Squa Tront! Spafon Wood!
Like most kids growing up in the 1960s, I liked monster and sci-fi movies. But the primary inspiration for the aliens and space-men I draw was not to be found in movies. It was in old comic books.
Specifically the science fiction comics published by EC in the 1950s, and the covers and stories drawn by Wallace Wood. The style and content of Wood's EC work set the standard for sf art in comic books. The future as depicted by Wood was firmly rooted in the 1950s: the riveted, gleaming spaceships and fantastic, domed and spired buildings that formed his cityscapes were extrapolations on industrial design of that era. Cars such as the '57 Chevy came equipped with fins, hood rockets, and front bumper bullets; these vehicles already seemed like a fantasy form of transport.
Wood rendered these creations with a style that suggested weight and depth as no other comic book artist before him. The shadows and double-lighting he employed made his comic book panels look like 3D dioramas.

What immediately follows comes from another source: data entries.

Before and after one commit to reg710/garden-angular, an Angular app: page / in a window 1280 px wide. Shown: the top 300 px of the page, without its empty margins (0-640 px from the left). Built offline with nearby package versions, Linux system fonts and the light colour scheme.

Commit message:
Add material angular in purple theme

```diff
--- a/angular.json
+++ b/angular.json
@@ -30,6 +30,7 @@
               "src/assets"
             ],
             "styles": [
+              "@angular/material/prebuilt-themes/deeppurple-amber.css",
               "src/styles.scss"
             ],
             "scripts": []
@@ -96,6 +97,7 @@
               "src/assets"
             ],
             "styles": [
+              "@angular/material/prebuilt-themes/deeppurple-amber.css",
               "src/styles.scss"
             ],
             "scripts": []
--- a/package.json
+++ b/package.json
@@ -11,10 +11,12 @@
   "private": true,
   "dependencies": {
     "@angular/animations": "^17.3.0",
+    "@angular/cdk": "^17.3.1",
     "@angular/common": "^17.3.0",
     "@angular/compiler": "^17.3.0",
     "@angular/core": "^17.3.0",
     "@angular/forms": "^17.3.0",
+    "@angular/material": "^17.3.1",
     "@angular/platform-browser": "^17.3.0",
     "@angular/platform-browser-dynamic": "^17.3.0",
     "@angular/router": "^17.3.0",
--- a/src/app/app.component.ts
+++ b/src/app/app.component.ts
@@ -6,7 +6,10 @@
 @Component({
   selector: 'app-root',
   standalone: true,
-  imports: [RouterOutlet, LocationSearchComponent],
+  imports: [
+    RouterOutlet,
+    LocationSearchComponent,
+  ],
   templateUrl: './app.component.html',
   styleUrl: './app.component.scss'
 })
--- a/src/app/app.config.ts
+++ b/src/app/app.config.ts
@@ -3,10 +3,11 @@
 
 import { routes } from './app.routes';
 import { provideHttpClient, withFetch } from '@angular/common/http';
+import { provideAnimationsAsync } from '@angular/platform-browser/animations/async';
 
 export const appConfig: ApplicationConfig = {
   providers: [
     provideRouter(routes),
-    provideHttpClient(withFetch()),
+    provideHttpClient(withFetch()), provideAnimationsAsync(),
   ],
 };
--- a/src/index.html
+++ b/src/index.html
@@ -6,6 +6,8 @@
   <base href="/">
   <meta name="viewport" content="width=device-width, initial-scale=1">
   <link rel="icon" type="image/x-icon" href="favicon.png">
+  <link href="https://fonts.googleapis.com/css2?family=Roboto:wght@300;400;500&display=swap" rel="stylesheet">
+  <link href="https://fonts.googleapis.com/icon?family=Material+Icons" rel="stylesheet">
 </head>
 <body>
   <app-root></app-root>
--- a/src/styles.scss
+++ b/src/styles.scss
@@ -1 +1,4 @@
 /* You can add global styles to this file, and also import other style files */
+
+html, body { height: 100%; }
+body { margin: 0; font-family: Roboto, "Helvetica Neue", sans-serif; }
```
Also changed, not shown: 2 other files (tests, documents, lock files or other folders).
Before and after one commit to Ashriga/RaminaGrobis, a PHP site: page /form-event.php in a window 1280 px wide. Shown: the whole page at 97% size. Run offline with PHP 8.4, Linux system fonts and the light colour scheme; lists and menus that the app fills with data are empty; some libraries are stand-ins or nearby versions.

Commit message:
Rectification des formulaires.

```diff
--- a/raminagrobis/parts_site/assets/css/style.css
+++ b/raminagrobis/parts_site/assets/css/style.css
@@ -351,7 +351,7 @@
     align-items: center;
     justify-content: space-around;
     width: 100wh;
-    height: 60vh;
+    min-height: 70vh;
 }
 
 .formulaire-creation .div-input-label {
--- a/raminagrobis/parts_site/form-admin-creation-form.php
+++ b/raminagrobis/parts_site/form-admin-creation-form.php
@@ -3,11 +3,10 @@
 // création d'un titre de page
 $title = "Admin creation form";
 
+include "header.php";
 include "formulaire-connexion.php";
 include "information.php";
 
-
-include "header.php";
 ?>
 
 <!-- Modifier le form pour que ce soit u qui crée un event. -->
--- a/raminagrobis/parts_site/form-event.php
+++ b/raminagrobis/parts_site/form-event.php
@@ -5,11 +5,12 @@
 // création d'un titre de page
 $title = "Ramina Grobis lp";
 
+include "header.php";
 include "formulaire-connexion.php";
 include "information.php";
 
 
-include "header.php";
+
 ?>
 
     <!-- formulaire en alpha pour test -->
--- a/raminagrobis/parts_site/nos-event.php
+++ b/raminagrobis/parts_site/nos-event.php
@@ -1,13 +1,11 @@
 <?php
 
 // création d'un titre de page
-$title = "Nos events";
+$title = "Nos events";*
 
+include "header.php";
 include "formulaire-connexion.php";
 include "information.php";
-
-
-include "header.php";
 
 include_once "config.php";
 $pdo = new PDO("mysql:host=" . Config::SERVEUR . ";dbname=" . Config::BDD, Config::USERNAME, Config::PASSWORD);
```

Every time I draw the reflection of a planet on a glass bubble helmet, a spacesuit with a utility belt, a double-lit oxygen tank or a cratered moon, I am walking in the inky footsteps of Wallace Wood.